In 2000, Ephemera Press began to commission artists to create illustrated maps of historic New York City neighborhoods that spotlight the homes and hangouts of the famous artists, writers and musicians.
Gallery 98 features art and art ephemera connected to artists active in downtown New York in the 1960s to 90s. This was a time when artists were exploring their own real-life experiences, often creating works incorporating self-portraits and depictions of friends.
Website visitors can now explore Gallery 98’s large collection of vintage art ephemera using newly added sections devoted to the major art movements. Gallery 98 is designed as an online resource for both collectors and researchers, and we are constantly working to improve our finding aids. See items from selected…
While the bread and butter for galleries has traditionally been the sale of high priced art to a few wealthy collectors, this market is most successful when the art is also appreciated by a larger, less-privileged audience of art enthusiasts.
Back in the 1980s nightclubs were not just places to drink and cruise. They were also an important venue for the city’s cultural scene, a gathering spot where artists, musicians, designers, writers, performers and filmmakers exchanged ideas and networked during one of NYC’s most creative periods.
There is still time to bid on items in the Washington Project for the Arts’ Benefit Auction on Artsy, ending on Thursday, August 13th at 6:30 PM. Of special interest are two unusual forays into portraiture by artists who participated in the WPA’s infamous Punk Art Exhibition (1978).
Neke Carson’s John Waters Closet Portrait must be one of the more unusual works in the Washington Project for the Arts’ Benefit Auction that is now open for online bidding at Artsy through August 13. Carson, a pioneering performance artist with links to Fluxus and Neo-Dada, is a true original who over his 50-year career has produced…
The benefit auction for the Washington Project for the Arts (already canceled twice because of Covid-19!!) will finally be open for online bidding at 6:30 pm today (Thursday July 30th) at Artsy. In celebration of the WPA’s 45th Anniversary, the auction features many of the artists who over the years exhibited at this important venue for contemporary art…
Artists in the 1980s had a lot to say but not necessarily with a work hanging on a wall. The downtown art space Franklin Furnace (founded by Martha Wilson in 1976) was one of the first galleries to recognize this reality with programming centered around performance art, artists books and other new formats.
For those who were part of the New York art world in the 1980s and attended the exhibitions and events featured on the art ephemera sold by Gallery 98, these mementos preserve not only art history but also personal memories.

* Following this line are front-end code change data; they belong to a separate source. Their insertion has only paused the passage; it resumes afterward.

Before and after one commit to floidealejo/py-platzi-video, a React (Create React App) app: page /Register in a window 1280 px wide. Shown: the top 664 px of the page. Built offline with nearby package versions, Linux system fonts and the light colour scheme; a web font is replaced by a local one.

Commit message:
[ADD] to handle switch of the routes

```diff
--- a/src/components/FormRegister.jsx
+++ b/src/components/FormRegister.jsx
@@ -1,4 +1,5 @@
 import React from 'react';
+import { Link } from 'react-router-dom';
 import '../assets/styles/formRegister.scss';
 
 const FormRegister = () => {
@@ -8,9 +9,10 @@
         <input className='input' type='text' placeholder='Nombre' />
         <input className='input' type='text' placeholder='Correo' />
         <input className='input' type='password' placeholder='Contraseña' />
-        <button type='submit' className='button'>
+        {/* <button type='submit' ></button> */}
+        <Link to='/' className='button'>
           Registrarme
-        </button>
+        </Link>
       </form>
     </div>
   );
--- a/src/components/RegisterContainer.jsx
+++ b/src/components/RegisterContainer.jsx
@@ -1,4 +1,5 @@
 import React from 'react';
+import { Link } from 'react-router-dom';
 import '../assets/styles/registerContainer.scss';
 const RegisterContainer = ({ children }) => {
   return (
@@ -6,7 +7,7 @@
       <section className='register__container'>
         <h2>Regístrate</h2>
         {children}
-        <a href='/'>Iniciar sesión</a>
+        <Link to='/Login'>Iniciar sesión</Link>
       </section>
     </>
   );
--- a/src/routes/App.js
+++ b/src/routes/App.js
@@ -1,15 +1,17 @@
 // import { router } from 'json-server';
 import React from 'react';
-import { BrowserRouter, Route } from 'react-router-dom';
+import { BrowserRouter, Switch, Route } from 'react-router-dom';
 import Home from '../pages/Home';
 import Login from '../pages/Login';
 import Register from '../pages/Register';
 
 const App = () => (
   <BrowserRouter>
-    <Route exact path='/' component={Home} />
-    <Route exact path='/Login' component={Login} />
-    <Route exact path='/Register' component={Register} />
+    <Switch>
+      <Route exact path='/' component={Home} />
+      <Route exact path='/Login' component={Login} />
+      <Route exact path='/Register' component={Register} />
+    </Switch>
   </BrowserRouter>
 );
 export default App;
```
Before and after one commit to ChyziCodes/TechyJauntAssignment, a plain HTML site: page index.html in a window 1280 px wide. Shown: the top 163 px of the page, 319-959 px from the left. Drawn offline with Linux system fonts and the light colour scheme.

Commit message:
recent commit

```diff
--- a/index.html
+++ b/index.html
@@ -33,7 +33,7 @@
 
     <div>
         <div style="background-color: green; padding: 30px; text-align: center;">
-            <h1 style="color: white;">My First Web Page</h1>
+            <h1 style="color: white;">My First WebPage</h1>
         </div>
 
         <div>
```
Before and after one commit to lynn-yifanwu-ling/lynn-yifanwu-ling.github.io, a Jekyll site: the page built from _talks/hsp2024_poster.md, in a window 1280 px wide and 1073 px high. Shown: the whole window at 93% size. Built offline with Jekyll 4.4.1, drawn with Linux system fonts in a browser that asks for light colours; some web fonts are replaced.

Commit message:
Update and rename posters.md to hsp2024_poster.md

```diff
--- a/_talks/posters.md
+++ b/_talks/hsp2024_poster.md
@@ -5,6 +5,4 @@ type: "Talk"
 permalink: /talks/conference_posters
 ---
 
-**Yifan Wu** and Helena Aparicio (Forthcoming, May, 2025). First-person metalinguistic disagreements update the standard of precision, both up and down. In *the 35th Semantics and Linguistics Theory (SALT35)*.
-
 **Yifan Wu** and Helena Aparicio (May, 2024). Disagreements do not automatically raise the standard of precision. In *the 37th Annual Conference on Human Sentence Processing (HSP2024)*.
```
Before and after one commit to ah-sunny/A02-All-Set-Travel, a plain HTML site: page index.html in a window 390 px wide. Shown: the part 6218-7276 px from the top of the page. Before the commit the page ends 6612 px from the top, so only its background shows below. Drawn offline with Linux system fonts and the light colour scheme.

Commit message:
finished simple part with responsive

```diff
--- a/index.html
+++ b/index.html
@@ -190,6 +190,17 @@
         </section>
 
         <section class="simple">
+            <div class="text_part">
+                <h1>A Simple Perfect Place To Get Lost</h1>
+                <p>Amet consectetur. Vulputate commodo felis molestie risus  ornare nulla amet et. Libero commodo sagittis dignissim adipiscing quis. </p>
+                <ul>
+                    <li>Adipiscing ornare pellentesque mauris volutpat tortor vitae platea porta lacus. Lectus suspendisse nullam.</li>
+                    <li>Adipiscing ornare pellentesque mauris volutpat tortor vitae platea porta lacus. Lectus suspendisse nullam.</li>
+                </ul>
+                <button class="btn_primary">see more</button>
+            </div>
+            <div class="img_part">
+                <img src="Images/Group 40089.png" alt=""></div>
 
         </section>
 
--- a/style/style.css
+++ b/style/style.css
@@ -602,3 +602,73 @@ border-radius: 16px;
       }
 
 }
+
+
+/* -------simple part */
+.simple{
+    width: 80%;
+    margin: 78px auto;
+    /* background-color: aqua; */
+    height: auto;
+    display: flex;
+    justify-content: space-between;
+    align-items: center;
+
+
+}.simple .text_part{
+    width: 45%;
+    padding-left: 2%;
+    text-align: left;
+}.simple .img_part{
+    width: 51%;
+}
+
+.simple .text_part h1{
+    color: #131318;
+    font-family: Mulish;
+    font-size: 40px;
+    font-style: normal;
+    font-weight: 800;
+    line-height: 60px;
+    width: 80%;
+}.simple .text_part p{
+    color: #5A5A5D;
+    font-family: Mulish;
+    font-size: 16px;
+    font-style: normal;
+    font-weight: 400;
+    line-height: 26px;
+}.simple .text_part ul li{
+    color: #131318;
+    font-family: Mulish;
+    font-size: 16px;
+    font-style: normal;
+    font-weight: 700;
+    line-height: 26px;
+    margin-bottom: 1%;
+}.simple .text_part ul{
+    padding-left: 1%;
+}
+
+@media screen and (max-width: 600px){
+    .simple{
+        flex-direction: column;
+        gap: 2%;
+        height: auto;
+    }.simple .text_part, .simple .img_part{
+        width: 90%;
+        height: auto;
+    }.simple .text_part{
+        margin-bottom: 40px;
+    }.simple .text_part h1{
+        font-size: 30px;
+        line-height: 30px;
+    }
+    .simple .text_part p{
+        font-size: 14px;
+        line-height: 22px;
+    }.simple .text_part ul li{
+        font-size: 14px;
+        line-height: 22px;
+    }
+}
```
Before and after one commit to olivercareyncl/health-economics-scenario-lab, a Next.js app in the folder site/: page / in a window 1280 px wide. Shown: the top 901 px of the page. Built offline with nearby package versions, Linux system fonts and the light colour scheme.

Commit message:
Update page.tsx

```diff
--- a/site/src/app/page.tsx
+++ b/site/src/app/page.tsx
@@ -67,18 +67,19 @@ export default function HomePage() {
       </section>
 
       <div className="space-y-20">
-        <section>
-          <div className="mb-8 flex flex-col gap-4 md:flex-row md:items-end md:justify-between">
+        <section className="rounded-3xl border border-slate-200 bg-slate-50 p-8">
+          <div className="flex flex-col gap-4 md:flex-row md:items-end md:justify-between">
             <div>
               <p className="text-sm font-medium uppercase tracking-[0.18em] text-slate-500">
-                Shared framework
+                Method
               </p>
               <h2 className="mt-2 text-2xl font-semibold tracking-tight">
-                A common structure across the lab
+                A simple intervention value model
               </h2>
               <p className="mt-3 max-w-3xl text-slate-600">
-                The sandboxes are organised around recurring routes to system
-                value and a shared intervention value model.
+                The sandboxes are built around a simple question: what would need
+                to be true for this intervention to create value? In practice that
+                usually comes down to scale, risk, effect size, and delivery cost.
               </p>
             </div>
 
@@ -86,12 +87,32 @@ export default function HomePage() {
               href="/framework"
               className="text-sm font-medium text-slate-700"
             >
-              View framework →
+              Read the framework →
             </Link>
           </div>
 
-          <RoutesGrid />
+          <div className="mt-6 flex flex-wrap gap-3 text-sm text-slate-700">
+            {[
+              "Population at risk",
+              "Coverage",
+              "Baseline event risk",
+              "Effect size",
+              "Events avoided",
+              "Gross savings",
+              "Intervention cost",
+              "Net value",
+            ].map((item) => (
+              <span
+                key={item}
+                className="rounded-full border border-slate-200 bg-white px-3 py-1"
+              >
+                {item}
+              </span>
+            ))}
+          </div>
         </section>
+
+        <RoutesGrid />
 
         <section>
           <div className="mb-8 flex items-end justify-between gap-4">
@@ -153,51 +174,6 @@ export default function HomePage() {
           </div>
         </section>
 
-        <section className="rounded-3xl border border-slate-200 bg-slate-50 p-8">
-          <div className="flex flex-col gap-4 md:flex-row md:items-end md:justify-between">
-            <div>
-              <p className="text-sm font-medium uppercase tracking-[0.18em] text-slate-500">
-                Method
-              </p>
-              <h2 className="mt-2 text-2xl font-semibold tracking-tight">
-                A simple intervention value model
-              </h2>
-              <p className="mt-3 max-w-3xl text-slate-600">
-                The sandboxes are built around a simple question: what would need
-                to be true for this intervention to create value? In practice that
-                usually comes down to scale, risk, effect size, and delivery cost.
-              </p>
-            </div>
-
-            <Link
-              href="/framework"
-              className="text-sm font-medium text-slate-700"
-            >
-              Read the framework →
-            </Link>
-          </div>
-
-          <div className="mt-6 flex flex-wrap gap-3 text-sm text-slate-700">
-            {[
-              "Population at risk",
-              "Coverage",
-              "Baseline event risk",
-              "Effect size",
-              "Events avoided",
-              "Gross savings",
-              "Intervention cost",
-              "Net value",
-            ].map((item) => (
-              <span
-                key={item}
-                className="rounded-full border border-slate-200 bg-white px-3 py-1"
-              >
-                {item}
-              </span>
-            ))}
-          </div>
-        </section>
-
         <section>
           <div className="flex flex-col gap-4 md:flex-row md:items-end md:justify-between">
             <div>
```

Artist/documentarian Clayton Patterson’s recent article in the Village Sun adds a new perspective to some Keith Haring announcement cards in the collection of Gallery 98. Patterson has been a longtime advocate of artist Angel Ortiz (better known as LA2) who worked with Haring in the early 1980s but who is now increasingly excluded from the Haring story.